I fought hard. But your guns were well aimed. The bullets flew like birds in the air, and whizzed by our ears like the wind through the trees in the winter. My warriors fell around me. The sun rose dim on us in the morning, and at night it sunk in a dark cloud, and looked like a ball of fire. That was the last sun that shone on Black Hawk. He is now a prisoner to the white men. He has done nothing for which an Indian ought to be ashamed. He has fought for his countrymen, the squaws and papooses, against white men, who came year after year, to cheat them and take away their lands. You know the cause of our making war. It is known to all white men. They ought to be ashamed of it. Indians are not deceitful. The white men speak bad of the Indian and look at him spitefully. But the Indian does not tell lies. Indians do not steal.
An Indian who is bad as the white men could not live in our nation; he would be put to death, and eaten up by the wolves. The white men are bad schoolmasters; they carry false books, and deal in false actions; they smile in the face of the poor Indian to cheat him; they shake them by their hands to gain their confidence, to make them drunk, to deceive them, and ruin our wives. We told them to leave us alone, and keep away from us; they followed us, and beset our paths, and they coiled themselves among us, like the snake. They poisoned us by their touch. We were not safe. We lived in danger. We were becoming look them, hypocrites and liars, adulterous lazy drones, all talkers and no workers. The white men do not scalp the head; but they do worse―they poison the heart.
We looked up to the Great Spirit. We went to our great father. We were encouraged. His great council gave us fair words and big promises; but we got no satisfaction. Things were growing worse. There were no deer in the forest. The opossum and beaver were fled; the springs were drying up, and our squaws and papooses without victuals to keep them from starving; we called a great council, and built a large fire. The spirit of our fathers arose and spoke to us to avenge our wrongs or die. We all spoke before the council fire. It was warm and pleasant.
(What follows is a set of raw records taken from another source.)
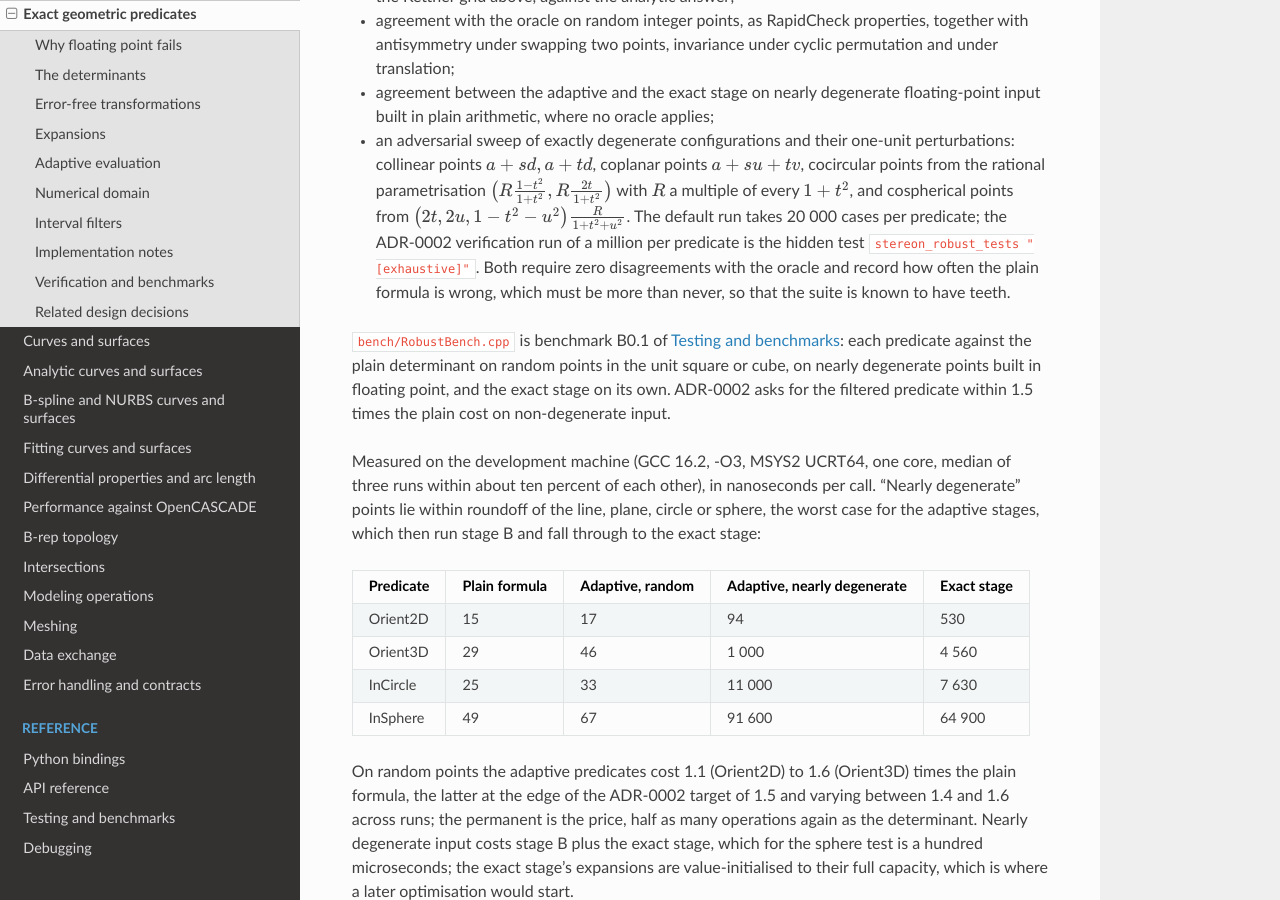
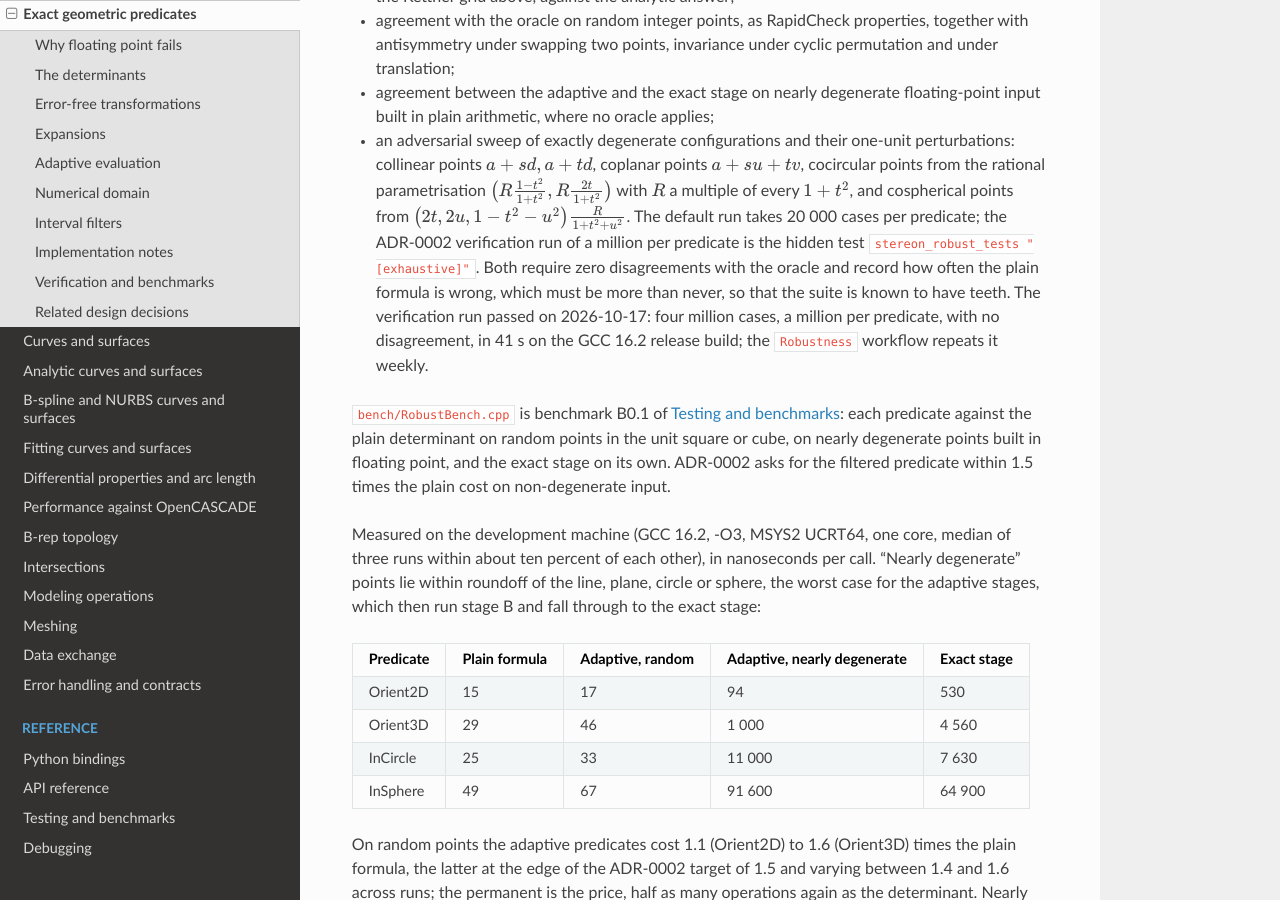
Before and after one commit to onurtuncer/Stereon, a Sphinx documentation site: the page built from docs/predicates.rst, in a window 1280 px wide and 900 px high, scrolled down 9818 px. Built offline with Sphinx 7.4.7 and the Read the Docs theme 3.1.0, drawn with Linux system fonts in a browser that asks for light colours; cross-references to code outside the pages are shown as plain code.

Commit message:
docs, ci: record ADR-0002's million-case run; weekly job; enforcement wording
- docs/predicates.rst records the ADR-0002 verification run: a million
  nearly degenerate cases per predicate, no disagreement with the exact
  oracle, 41 s on the GCC 16.2 release build.
- The Robustness workflow repeats that run weekly and on request.
- ADR-0002 (Proposed) names tools/check_epsilon.py as the enforcement of
  the sign-test ban, since the clang-tidy rule it named cannot run on the
  GCC 16 module build; recorded as a revision.

Co-Authored-By: Claude Opus 5.5 <noreply@anthropic.com>
Signed-off-by: Onur Tuncer <onur.tuncer@itu.edu.tr>

```diff
--- a/docs/predicates.rst
+++ b/docs/predicates.rst
@@ -573,7 +573,9 @@ The suite in ``tests/robust/PredicateTests.cpp`` then checks:
   the hidden test ``stereon_robust_tests "[exhaustive]"``. Both require zero
   disagreements with the oracle and record how often the plain formula is
   wrong, which must be more than never, so that the suite is known to have
-  teeth.
+  teeth. The verification run passed on 2026-10-17: four million cases, a
+  million per predicate, with no disagreement, in 41 s on the GCC 16.2
+  release build; the ``Robustness`` workflow repeats it weekly.
 
 ``bench/RobustBench.cpp`` is benchmark B0.1 of :doc:`testing`: each
 predicate against the plain determinant on random points in the unit square
```
Also changed, not shown: docs/adr/0002-numeric-robustness.md (+2 -1 lines), 1 other file.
We set up the war-whoop, and sharpened the tomahawk; our knives were ready, and the heart of Black-hawk swelled high in his bosom, when he led his warriors to battle. He is satisfied. He will go to the world of spirits contented. He has done his duty. His father will meet him there, and commend him.
Farewell, my nation! Farewell to Black Hawk.